For the records below, tally the lines that include the word "text" and report the number alone.

=== Begin Enclosure ===

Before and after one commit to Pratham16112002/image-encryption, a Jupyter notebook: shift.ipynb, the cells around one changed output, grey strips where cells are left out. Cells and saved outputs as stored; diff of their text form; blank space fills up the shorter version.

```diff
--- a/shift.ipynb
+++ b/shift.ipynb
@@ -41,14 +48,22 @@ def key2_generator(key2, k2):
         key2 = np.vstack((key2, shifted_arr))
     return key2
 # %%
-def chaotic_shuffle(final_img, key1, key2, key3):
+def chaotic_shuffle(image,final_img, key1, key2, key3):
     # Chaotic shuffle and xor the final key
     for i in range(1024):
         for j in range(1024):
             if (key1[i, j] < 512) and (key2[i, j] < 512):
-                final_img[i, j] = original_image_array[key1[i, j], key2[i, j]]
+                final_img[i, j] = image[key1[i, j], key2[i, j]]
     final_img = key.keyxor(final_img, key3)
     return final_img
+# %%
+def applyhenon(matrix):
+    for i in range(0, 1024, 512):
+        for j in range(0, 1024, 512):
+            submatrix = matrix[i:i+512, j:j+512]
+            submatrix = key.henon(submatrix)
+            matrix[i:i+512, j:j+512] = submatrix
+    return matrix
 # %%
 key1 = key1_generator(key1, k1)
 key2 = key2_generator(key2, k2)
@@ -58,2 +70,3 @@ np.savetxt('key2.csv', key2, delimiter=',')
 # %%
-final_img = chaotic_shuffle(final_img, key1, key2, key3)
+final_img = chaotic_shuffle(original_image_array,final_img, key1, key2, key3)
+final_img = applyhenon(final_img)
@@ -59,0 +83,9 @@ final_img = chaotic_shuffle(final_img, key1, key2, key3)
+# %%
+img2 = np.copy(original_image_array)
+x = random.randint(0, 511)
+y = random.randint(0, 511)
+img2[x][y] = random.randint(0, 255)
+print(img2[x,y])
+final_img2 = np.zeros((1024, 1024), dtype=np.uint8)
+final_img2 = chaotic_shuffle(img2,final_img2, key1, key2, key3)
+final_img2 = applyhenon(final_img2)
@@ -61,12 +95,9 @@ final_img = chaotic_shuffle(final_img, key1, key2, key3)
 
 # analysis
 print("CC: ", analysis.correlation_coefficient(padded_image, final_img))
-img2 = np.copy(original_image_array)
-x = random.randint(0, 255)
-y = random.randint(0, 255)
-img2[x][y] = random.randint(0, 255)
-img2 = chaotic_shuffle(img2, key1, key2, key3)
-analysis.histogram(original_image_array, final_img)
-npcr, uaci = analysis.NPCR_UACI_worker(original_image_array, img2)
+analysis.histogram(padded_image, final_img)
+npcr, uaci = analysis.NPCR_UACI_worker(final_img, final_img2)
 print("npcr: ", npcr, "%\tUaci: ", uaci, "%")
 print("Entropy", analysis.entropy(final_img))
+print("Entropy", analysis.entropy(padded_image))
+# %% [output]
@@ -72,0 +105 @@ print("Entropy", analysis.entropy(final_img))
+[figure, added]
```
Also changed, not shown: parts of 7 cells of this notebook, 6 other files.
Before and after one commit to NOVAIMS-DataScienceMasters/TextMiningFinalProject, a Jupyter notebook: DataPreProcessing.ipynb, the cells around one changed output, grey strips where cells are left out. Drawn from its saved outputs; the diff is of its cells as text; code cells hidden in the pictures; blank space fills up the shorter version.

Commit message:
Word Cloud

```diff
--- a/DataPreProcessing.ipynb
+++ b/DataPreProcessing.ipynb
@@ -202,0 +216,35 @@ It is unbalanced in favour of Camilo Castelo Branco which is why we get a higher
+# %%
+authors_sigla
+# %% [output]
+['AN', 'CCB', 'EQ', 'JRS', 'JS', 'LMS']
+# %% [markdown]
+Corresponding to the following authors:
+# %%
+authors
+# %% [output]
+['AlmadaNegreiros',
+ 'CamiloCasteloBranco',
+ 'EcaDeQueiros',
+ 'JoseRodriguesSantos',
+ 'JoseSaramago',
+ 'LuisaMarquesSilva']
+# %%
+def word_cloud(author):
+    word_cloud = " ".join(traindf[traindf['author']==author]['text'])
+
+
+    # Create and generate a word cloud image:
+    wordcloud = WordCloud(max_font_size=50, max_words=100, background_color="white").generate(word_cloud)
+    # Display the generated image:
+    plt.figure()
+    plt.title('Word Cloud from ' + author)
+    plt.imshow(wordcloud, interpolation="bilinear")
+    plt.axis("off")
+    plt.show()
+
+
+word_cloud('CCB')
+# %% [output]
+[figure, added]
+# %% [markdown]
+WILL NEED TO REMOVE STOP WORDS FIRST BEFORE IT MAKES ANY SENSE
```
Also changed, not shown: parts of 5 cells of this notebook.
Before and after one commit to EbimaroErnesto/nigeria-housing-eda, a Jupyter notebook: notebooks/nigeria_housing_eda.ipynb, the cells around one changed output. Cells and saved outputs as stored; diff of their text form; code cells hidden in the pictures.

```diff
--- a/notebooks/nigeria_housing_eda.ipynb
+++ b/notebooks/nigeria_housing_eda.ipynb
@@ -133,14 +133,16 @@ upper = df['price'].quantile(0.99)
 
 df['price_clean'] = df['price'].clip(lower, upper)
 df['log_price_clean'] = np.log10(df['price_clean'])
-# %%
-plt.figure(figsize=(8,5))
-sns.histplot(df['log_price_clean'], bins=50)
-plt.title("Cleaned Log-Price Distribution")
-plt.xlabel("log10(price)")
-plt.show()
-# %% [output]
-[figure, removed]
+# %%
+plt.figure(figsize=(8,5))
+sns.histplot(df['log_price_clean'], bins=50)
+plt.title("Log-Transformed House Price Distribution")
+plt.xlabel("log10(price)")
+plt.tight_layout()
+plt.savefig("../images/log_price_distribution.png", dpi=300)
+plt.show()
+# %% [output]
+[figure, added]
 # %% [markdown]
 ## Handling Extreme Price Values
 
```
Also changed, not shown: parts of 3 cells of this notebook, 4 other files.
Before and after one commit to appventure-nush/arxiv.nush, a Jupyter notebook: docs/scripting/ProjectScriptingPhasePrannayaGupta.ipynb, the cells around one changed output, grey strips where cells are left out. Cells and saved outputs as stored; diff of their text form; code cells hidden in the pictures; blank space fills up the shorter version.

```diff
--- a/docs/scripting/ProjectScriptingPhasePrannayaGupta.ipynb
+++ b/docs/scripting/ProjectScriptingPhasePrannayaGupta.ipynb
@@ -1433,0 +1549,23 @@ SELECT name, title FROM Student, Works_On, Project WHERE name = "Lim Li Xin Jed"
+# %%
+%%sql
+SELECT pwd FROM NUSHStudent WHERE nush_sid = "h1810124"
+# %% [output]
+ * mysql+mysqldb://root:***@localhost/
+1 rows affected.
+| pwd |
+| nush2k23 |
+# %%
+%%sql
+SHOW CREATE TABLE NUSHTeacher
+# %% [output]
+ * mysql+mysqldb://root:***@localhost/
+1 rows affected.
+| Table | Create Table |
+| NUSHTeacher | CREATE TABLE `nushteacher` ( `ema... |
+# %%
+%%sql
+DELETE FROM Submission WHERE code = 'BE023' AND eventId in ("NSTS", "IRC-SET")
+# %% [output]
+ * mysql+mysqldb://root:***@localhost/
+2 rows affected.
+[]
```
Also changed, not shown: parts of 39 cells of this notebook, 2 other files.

=== End Enclosure ===

(OUTPUT OF THE EXERCISE): 5